But, in any case, the wrong mentor can spell disaster, and the right mentor can make the difference between learning something quickly and deeply, or being confused about what the future holds. Consider these five qualities when thinking about mentorship – process-orientation, flexibility, experience, grit, and goal-orientation.
Mentors don’t have to be agreeable, or have social skills. However, to make the mentoring concept work, they do have to have a process-oriented methodology. There is a goal. There are steps and a process to reach that goal. Each step has details that need to be taken care of. It’s as simple as that. If a mentor can follow a process, then he or she is in a good position to transfer knowledge quickly, efficiently, and professionally.
It’s important that mentors remain flexible.

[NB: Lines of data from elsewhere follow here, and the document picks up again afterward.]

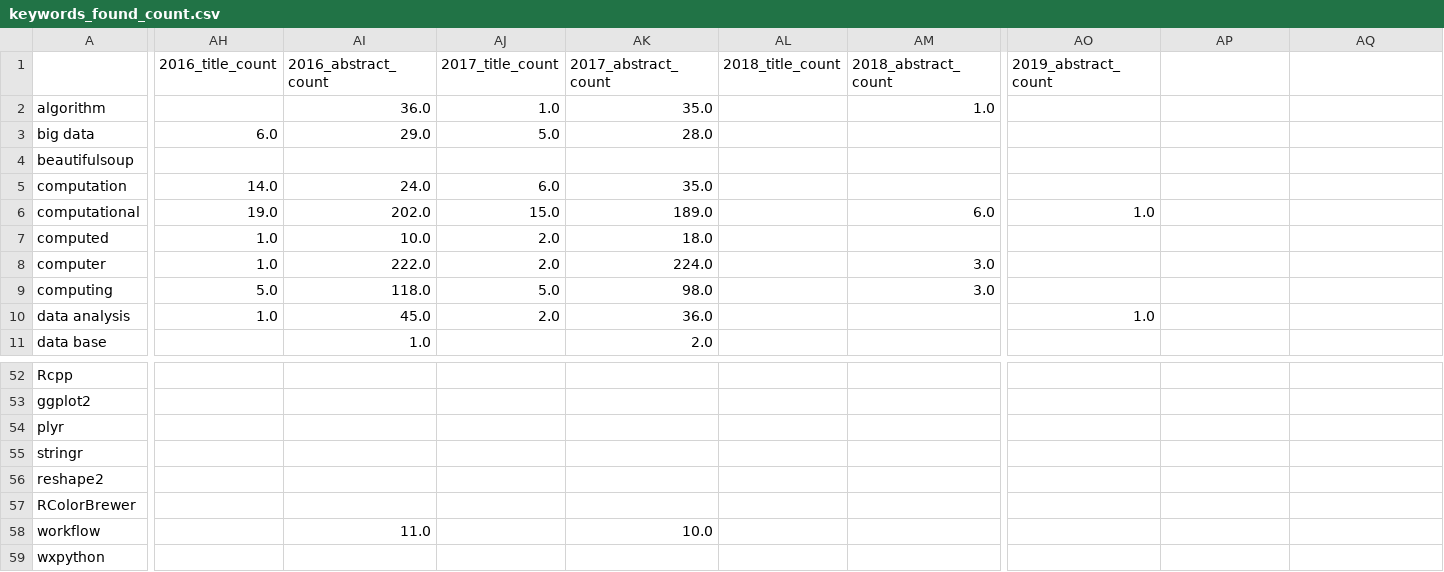
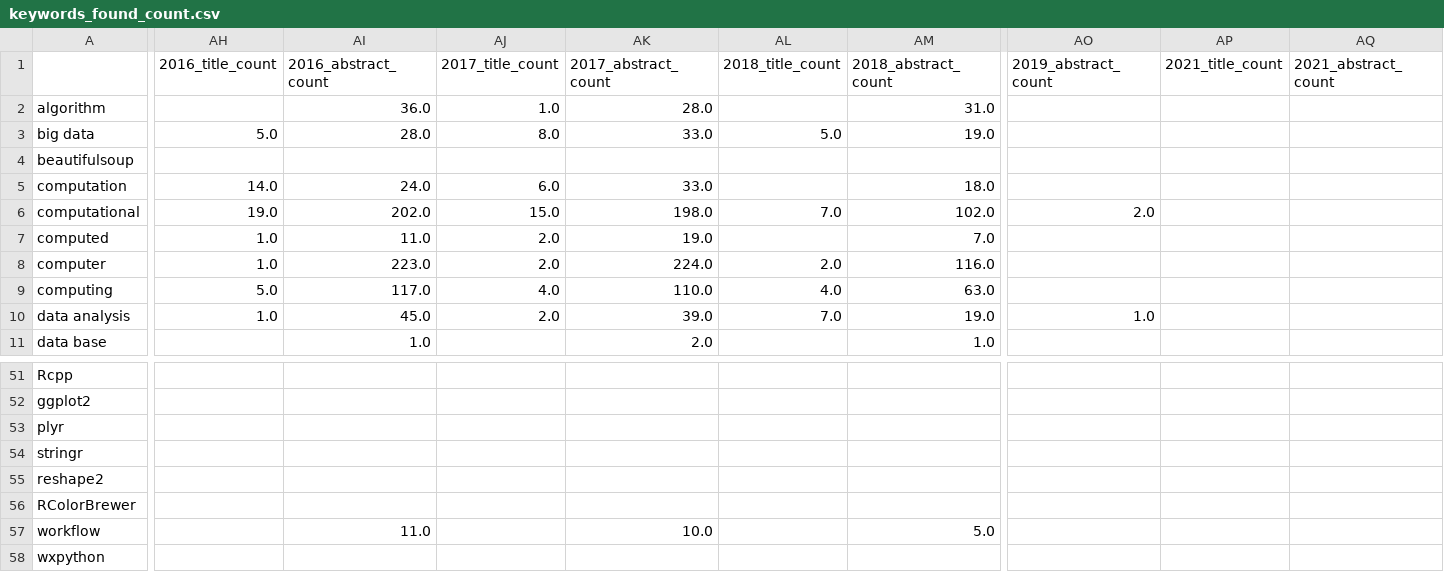
Before and after one commit to softwaresaved/software_in_grants_GTR, a CSV file: output/keywords_found_count.csv, drawn as a sheet; only a part is shown, gaps mark what is left out; addresses are those after the commit; the diff covers the shown part only; the diff names each change by its address in the sheet, - before the commit and + after, or states it on an @@ line.

```diff
--- a/output/keywords_found_count.csv
+++ b/output/keywords_found_count.csv
-AP1: (empty)
+AP1: 2021_title_count
-AQ1: (empty)
+AQ1: 2021_abstract_count
-AK2 (2017_abstract_count): 35.0
+AK2 (2017_abstract_count): 28.0
-AM2 (2018_abstract_count): 1.0
+AM2 (2018_abstract_count): 31.0
-AH3 (2016_title_count): 6.0
+AH3 (2016_title_count): 5.0
-AI3 (2016_abstract_count): 29.0
+AI3 (2016_abstract_count): 28.0
-AJ3 (2017_title_count): 5.0
+AJ3 (2017_title_count): 8.0
-AK3 (2017_abstract_count): 28.0
+AK3 (2017_abstract_count): 33.0
-AL3 (2018_title_count): (empty)
+AL3 (2018_title_count): 5.0
-AM3 (2018_abstract_count): (empty)
+AM3 (2018_abstract_count): 19.0
-AK5 (2017_abstract_count): 35.0
+AK5 (2017_abstract_count): 33.0
-AM5 (2018_abstract_count): (empty)
+AM5 (2018_abstract_count): 18.0
-AK6 (2017_abstract_count): 189.0
+AK6 (2017_abstract_count): 198.0
-AL6 (2018_title_count): (empty)
+AL6 (2018_title_count): 7.0
-AM6 (2018_abstract_count): 6.0
+AM6 (2018_abstract_count): 102.0
-AO6 (2019_abstract_count): 1.0
+AO6 (2019_abstract_count): 2.0
-AI7 (2016_abstract_count): 10.0
+AI7 (2016_abstract_count): 11.0
-AK7 (2017_abstract_count): 18.0
+AK7 (2017_abstract_count): 19.0
-AM7 (2018_abstract_count): (empty)
+AM7 (2018_abstract_count): 7.0
-AI8 (2016_abstract_count): 222.0
+AI8 (2016_abstract_count): 223.0
-AL8 (2018_title_count): (empty)
+AL8 (2018_title_count): 2.0
-AM8 (2018_abstract_count): 3.0
+AM8 (2018_abstract_count): 116.0
-AI9 (2016_abstract_count): 118.0
+AI9 (2016_abstract_count): 117.0
-AJ9 (2017_title_count): 5.0
+AJ9 (2017_title_count): 4.0
-AK9 (2017_abstract_count): 98.0
+AK9 (2017_abstract_count): 110.0
-AL9 (2018_title_count): (empty)
+AL9 (2018_title_count): 4.0
-AM9 (2018_abstract_count): 3.0
+AM9 (2018_abstract_count): 63.0
-AK10 (2017_abstract_count): 36.0
+AK10 (2017_abstract_count): 39.0
-AL10 (2018_title_count): (empty)
+AL10 (2018_title_count): 7.0
-AM10 (2018_abstract_count): (empty)
+AM10 (2018_abstract_count): 19.0
-AM11 (2018_abstract_count): (empty)
+AM11 (2018_abstract_count): 1.0
-AM57 (2018_abstract_count): (empty)
+AM57 (2018_abstract_count): 5.0
```
Also changed, not shown: 1 removed row and 61 edited cells elsewhere in this file, output/average_software_grants_costs_by_funder.csv, output/keywords_found_percentage.csv, 32 other files.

Not every person learns that same, so if a mentor continually pushes everyone that comes under their wing in the same way, there are going to be issues. This doesn’t contradict the process-orientation concept, so much as it notes that mentors should be able to adopt different techniques to move through those concepts accordingly. There’s a massive difference between people who learn primarily through reading, listening, or by hands on. A good mentor will work with those qualities regardless of personal preference.
It’s impossible to underestimate the importance of pure experience in a mentor. Anyone can get assigned to teach someone else a skill. But if that person doesn’t have a deep knowledge of that skill that they’re teaching, it’s going to be a train wreck. This is another time to overlook the ‘agreeable’ personality and instead go for the person with true industry knowledge.
Grit is an indicator of success. Grit, in a mentor, means that they’re going to power through any sort of obstacles and get you the information that you need. There are always problems, and there is always trouble, but grit can obliterate the logistical hurdles that will always come up.
And finally, in addition to process-orientation, a good mentor can also be strictly goal-oriented. If he or she knows what the end goal is, it’s then his or her job to determine the steps required to get there. Whether you’re learning business management or a new language, working backward from a goal is admirable and efficient.